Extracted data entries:
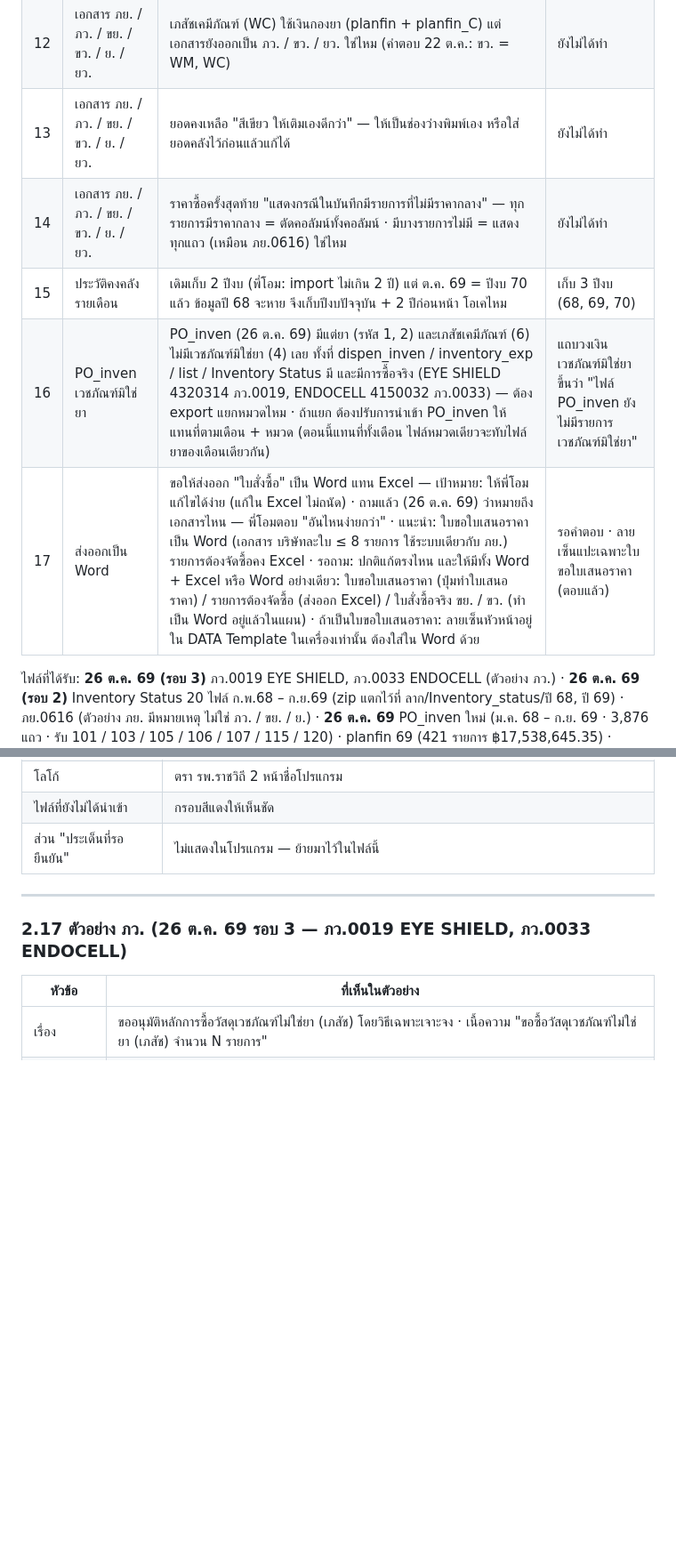
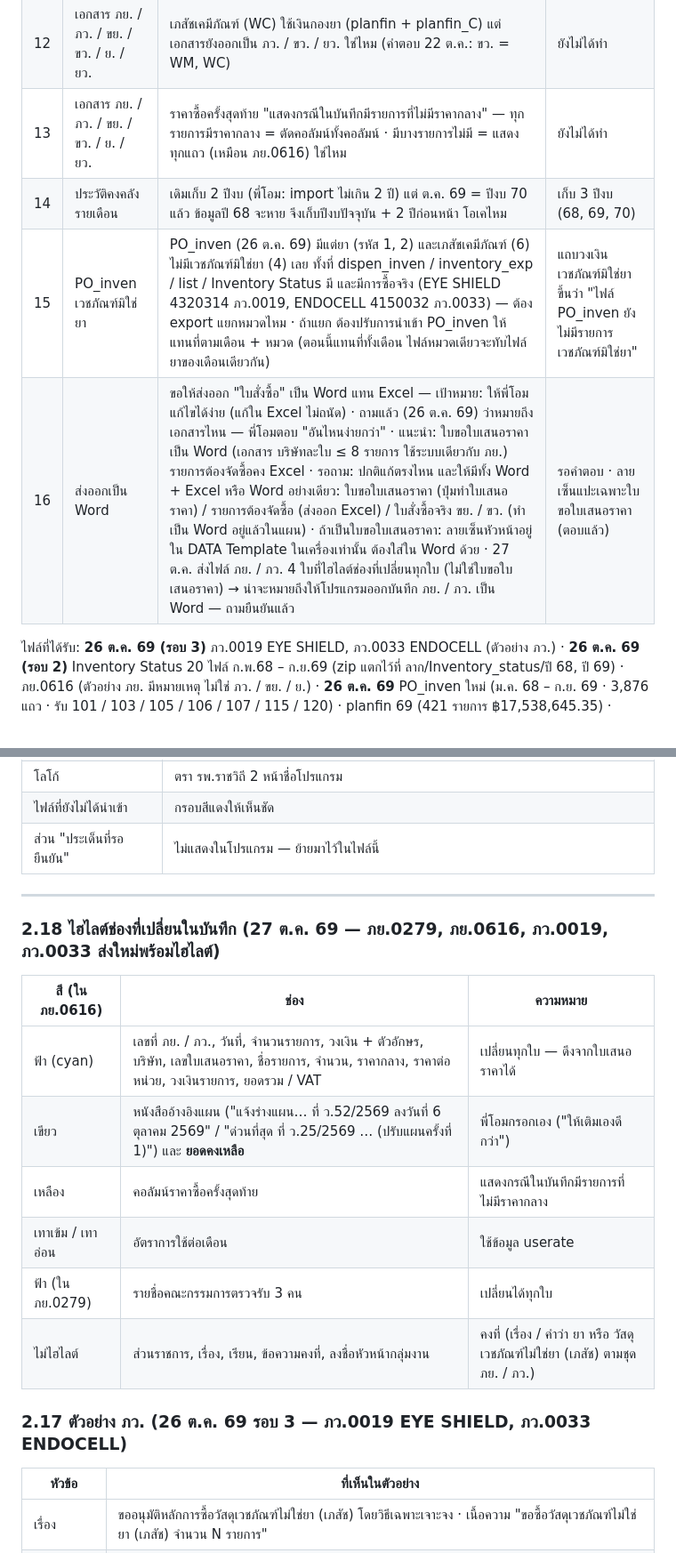
Before and after one commit to Tamonwan-chan/Procurement-RJ-2-Dashboard, a Markdown page: ประเด็นที่รอยืนยันจากพี่โอม.md, 2 parts joined by grey strips. Shown at 89% size. Rendered like a GitHub page; blank space fills up the shorter version.

Commit message:
Record the highlighted memo samples: which fields change, and the colour legend
Co-Authored-By: Claude Opus 5.5 <noreply@anthropic.com>

```diff
--- a/ประเด็นที่รอยืนยันจากพี่โอม.md
+++ b/ประเด็นที่รอยืนยันจากพี่โอม.md
@@ -23,11 +23,10 @@
 | 10 | เอกสาร ภย. / ภว. / ขย. / ขว. / ย. / ยว. | รายชื่อ / ตำแหน่ง ทำหน้า "ตั้งค่ารายชื่อ" เพิ่ม / แก้ / ลบเอง เก็บในเครื่องเท่านั้น (ไม่ใส่ชื่อในโปรแกรมบนเว็บสาธารณะ) โอเคไหม | ยังไม่ได้ทำ |
 | 11 | คำนวณคงคลังย้อนหลัง | PO_inven ใหม่ (ทุกประเภทการรับ) ทำให้คำนวณย้อนได้ตรงเป๊ะ 96–97% ของรายการยา แต่มูลค่ารวมยังสูงกว่าจริง 7–9% จากไม่กี่ตัว เช่น ARTRODAR 50 MG สูงกว่าจริง 200 กล่องทุกเดือน (฿192,600), MYONAL 50 MG 40, EDARBI 40 MG 100 — มีการรับ / จ่ายแบบอื่นที่ไม่อยู่ในสองไฟล์นี้ไหม (เช่น ยืม / คืนบริษัท) · และจะให้โปรแกรมคำนวณคงคลังเดือนที่ไม่มี Inventory Status เป็น "ค่าประมาณ" ไหม หรือใช้ Inventory Status อย่างเดียว | ใช้ Inventory Status อย่างเดียว (มีครบ ก.พ.68 – ก.ย.69 แล้ว) |
 | 12 | เอกสาร ภย. / ภว. / ขย. / ขว. / ย. / ยว. | เภสัชเคมีภัณฑ์ (WC) ใช้เงินกองยา (planfin + planfin_C) แต่เอกสารยังออกเป็น ภว. / ขว. / ยว. ใช่ไหม (คำตอบ 22 ต.ค.: ขว. = WM, WC) | ยังไม่ได้ทำ |
-| 13 | เอกสาร ภย. / ภว. / ขย. / ขว. / ย. / ยว. | ยอดคงเหลือ "สีเขียว ให้เติมเองดีกว่า" — ให้เป็นช่องว่างพิมพ์เอง หรือใส่ยอดคลังไว้ก่อนแล้วแก้ได้ | ยังไม่ได้ทำ |
-| 14 | เอกสาร ภย. / ภว. / ขย. / ขว. / ย. / ยว. | ราคาซื้อครั้งสุดท้าย "แสดงกรณีในบันทึกมีรายการที่ไม่มีราคากลาง" — ทุกรายการมีราคากลาง = ตัดคอลัมน์ทั้งคอลัมน์ · มีบางรายการไม่มี = แสดงทุกแถว (เหมือน ภย.0616) ใช่ไหม | ยังไม่ได้ทำ |
-| 15 | ประวัติคงคลังรายเดือน | เดิมเก็บ 2 ปีงบ (พี่โอม: import ไม่เกิน 2 ปี) แต่ ต.ค. 69 = ปีงบ 70 แล้ว ข้อมูลปี 68 จะหาย จึงเก็บปีงบปัจจุบัน + 2 ปีก่อนหน้า โอเคไหม | เก็บ 3 ปีงบ (68, 69, 70) |
-| 16 | PO_inven เวชภัณฑ์มิใช่ยา | PO_inven (26 ต.ค. 69) มีแต่ยา (รหัส 1, 2) และเภสัชเคมีภัณฑ์ (6) ไม่มีเวชภัณฑ์มิใช่ยา (4) เลย ทั้งที่ dispen_inven / inventory_exp / list / Inventory Status มี และมีการซื้อจริง (EYE SHIELD 4320314 ภว.0019, ENDOCELL 4150032 ภว.0033) — ต้อง export แยกหมวดไหม · ถ้าแยก ต้องปรับการนำเข้า PO_inven ให้แทนที่ตามเดือน + หมวด (ตอนนี้แทนที่ทั้งเดือน ไฟล์หมวดเดียวจะทับไฟล์ยาของเดือนเดียวกัน) | แถบวงเงินเวชภัณฑ์มิใช่ยาขึ้นว่า "ไฟล์ PO_inven ยังไม่มีรายการเวชภัณฑ์มิใช่ยา" |
-| 17 | ส่งออกเป็น Word | ขอให้ส่งออก "ใบสั่งซื้อ" เป็น Word แทน Excel — เป้าหมาย: ให้พี่โอมแก้ไขได้ง่าย (แก้ใน Excel ไม่ถนัด) · ถามแล้ว (26 ต.ค. 69) ว่าหมายถึงเอกสารไหน — พี่โอมตอบ "อันไหนง่ายกว่า" · แนะนำ: ใบขอใบเสนอราคาเป็น Word (เอกสาร บริษัทละใบ ≤ 8 รายการ ใช้ระบบเดียวกับ ภย.) รายการต้องจัดซื้อคง Excel · รอถาม: ปกติแก้ตรงไหน และให้มีทั้ง Word + Excel หรือ Word อย่างเดียว: ใบขอใบเสนอราคา (ปุ่มทำใบเสนอราคา) / รายการต้องจัดซื้อ (ส่งออก Excel) / ใบสั่งซื้อจริง ขย. / ขว. (ทำเป็น Word อยู่แล้วในแผน) · ถ้าเป็นใบขอใบเสนอราคา: ลายเซ็นหัวหน้าอยู่ใน DATA Template ในเครื่องเท่านั้น ต้องใส่ใน Word ด้วย | รอคำตอบ · ลายเซ็นแปะเฉพาะใบขอใบเสนอราคา (ตอบแล้ว) |
+| 13 | เอกสาร ภย. / ภว. / ขย. / ขว. / ย. / ยว. | ราคาซื้อครั้งสุดท้าย "แสดงกรณีในบันทึกมีรายการที่ไม่มีราคากลาง" — ทุกรายการมีราคากลาง = ตัดคอลัมน์ทั้งคอลัมน์ · มีบางรายการไม่มี = แสดงทุกแถว (เหมือน ภย.0616) ใช่ไหม | ยังไม่ได้ทำ |
+| 14 | ประวัติคงคลังรายเดือน | เดิมเก็บ 2 ปีงบ (พี่โอม: import ไม่เกิน 2 ปี) แต่ ต.ค. 69 = ปีงบ 70 แล้ว ข้อมูลปี 68 จะหาย จึงเก็บปีงบปัจจุบัน + 2 ปีก่อนหน้า โอเคไหม | เก็บ 3 ปีงบ (68, 69, 70) |
+| 15 | PO_inven เวชภัณฑ์มิใช่ยา | PO_inven (26 ต.ค. 69) มีแต่ยา (รหัส 1, 2) และเภสัชเคมีภัณฑ์ (6) ไม่มีเวชภัณฑ์มิใช่ยา (4) เลย ทั้งที่ dispen_inven / inventory_exp / list / Inventory Status มี และมีการซื้อจริง (EYE SHIELD 4320314 ภว.0019, ENDOCELL 4150032 ภว.0033) — ต้อง export แยกหมวดไหม · ถ้าแยก ต้องปรับการนำเข้า PO_inven ให้แทนที่ตามเดือน + หมวด (ตอนนี้แทนที่ทั้งเดือน ไฟล์หมวดเดียวจะทับไฟล์ยาของเดือนเดียวกัน) | แถบวงเงินเวชภัณฑ์มิใช่ยาขึ้นว่า "ไฟล์ PO_inven ยังไม่มีรายการเวชภัณฑ์มิใช่ยา" |
+| 16 | ส่งออกเป็น Word | ขอให้ส่งออก "ใบสั่งซื้อ" เป็น Word แทน Excel — เป้าหมาย: ให้พี่โอมแก้ไขได้ง่าย (แก้ใน Excel ไม่ถนัด) · ถามแล้ว (26 ต.ค. 69) ว่าหมายถึงเอกสารไหน — พี่โอมตอบ "อันไหนง่ายกว่า" · แนะนำ: ใบขอใบเสนอราคาเป็น Word (เอกสาร บริษัทละใบ ≤ 8 รายการ ใช้ระบบเดียวกับ ภย.) รายการต้องจัดซื้อคง Excel · รอถาม: ปกติแก้ตรงไหน และให้มีทั้ง Word + Excel หรือ Word อย่างเดียว: ใบขอใบเสนอราคา (ปุ่มทำใบเสนอราคา) / รายการต้องจัดซื้อ (ส่งออก Excel) / ใบสั่งซื้อจริง ขย. / ขว. (ทำเป็น Word อยู่แล้วในแผน) · ถ้าเป็นใบขอใบเสนอราคา: ลายเซ็นหัวหน้าอยู่ใน DATA Template ในเครื่องเท่านั้น ต้องใส่ใน Word ด้วย · 27 ต.ค. ส่งไฟล์ ภย. / ภว. 4 ใบที่ไฮไลต์ช่องที่เปลี่ยนทุกใบ (ไม่ใช่ใบขอใบเสนอราคา) → น่าจะหมายถึงให้โปรแกรมออกบันทึก ภย. / ภว. เป็น Word — ถามยืนยันแล้ว | รอคำตอบ · ลายเซ็นแปะเฉพาะใบขอใบเสนอราคา (ตอบแล้ว) |
 
 ไฟล์ที่ได้รับ: **26 ต.ค. 69 (รอบ 3)** ภว.0019 EYE SHIELD, ภว.0033 ENDOCELL (ตัวอย่าง ภว.) · **26 ต.ค. 69 (รอบ 2)** Inventory Status 20 ไฟล์ ก.พ.68 – ก.ย.69 (zip แตกไว้ที่ ลาก/Inventory_status/ปี 68, ปี 69) · ภย.0616 (ตัวอย่าง ภย. มีหมายเหตุ ไม่ใช่ ภว. / ขย. / ย.) · **26 ต.ค. 69** PO_inven ใหม่ (ม.ค. 68 – ก.ย. 69 · 3,876 แถว · รับ 101 / 103 / 105 / 106 / 107 / 115 / 120) · planfin 69 (421 รายการ ฿17,538,645.35) · planfin 70 (576 รายการ ฿30,813,540.13 ตรงกับที่พี่โอมบอก) · planfin_M 70 (40 รายการ ฿971,640.40) · planfin_C 69 (6 รายการ ฿121,174) · planfin_C 70 (14 รายการ ฿582,902.20) · **ก่อนหน้า** Inventory Status ม.ค. / ก.พ. / มี.ค. 69 (22 ต.ค. 69) · รอตัวอย่างเอกสาร ขย. / ขว. / ย. / ยว.
 
@@ -157,6 +156,16 @@
 
 ---
 
+### 2.18 ไฮไลต์ช่องที่เปลี่ยนในบันทึก (27 ต.ค. 69 — ภย.0279, ภย.0616, ภว.0019, ภว.0033 ส่งใหม่พร้อมไฮไลต์)
+| สี (ใน ภย.0616) | ช่อง | ความหมาย |
+|---|---|---|
+| ฟ้า (cyan) | เลขที่ ภย. / ภว., วันที่, จำนวนรายการ, วงเงิน + ตัวอักษร, บริษัท, เลขใบเสนอราคา, ชื่อรายการ, จำนวน, ราคากลาง, ราคาต่อหน่วย, วงเงินรายการ, ยอดรวม / VAT | เปลี่ยนทุกใบ — ดึงจากใบเสนอราคาได้ |
+| เขียว | หนังสืออ้างอิงแผน ("แจ้งร่างแผน… ที่ ว.52/2569 ลงวันที่ 6 ตุลาคม 2569" / "ด่วนที่สุด ที่ ว.25/2569 … (ปรับแผนครั้งที่ 1)") และ **ยอดคงเหลือ** | พี่โอมกรอกเอง ("ให้เติมเองดีกว่า") |
+| เหลือง | คอลัมน์ราคาซื้อครั้งสุดท้าย | แสดงกรณีในบันทึกมีรายการที่ไม่มีราคากลาง |
+| เทาเข้ม / เทาอ่อน | อัตราการใช้ต่อเดือน | ใช้ข้อมูล userate |
+| ฟ้า (ใน ภย.0279) | รายชื่อคณะกรรมการตรวจรับ 3 คน | เปลี่ยนได้ทุกใบ |
+| ไม่ไฮไลต์ | ส่วนราชการ, เรื่อง, เรียน, ข้อความคงที่, ลงชื่อหัวหน้ากลุ่มงาน | คงที่ (เรื่อง / คำว่า ยา หรือ วัสดุเวชภัณฑ์ไม่ใช่ยา (เภสัช) ตามชุด ภย. / ภว.) |
+
 ### 2.17 ตัวอย่าง ภว. (26 ต.ค. 69 รอบ 3 — ภว.0019 EYE SHIELD, ภว.0033 ENDOCELL)
 | หัวข้อ | ที่เห็นในตัวอย่าง |
 |---|---|
```
Also changed, not shown: ข้อความถึงพี่โอม (รอส่ง).md (+0 -1 lines).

Assignment. Your answer should consist of all lines above that include the string "import".

Response area.
-| 15 | ประวัติคงคลังรายเดือน | เดิมเก็บ 2 ปีงบ (พี่โอม: import ไม่เกิน 2 ปี) แต่ ต.ค. 69 = ปีงบ 70 แล้ว ข้อมูลปี 68 จะหาย จึงเก็บปีงบปัจจุบัน + 2 ปีก่อนหน้า โอเคไหม | เก็บ 3 ปีงบ (68, 69, 70) |
+| 14 | ประวัติคงคลังรายเดือน | เดิมเก็บ 2 ปีงบ (พี่โอม: import ไม่เกิน 2 ปี) แต่ ต.ค. 69 = ปีงบ 70 แล้ว ข้อมูลปี 68 จะหาย จึงเก็บปีงบปัจจุบัน + 2 ปีก่อนหน้า โอเคไหม | เก็บ 3 ปีงบ (68, 69, 70) |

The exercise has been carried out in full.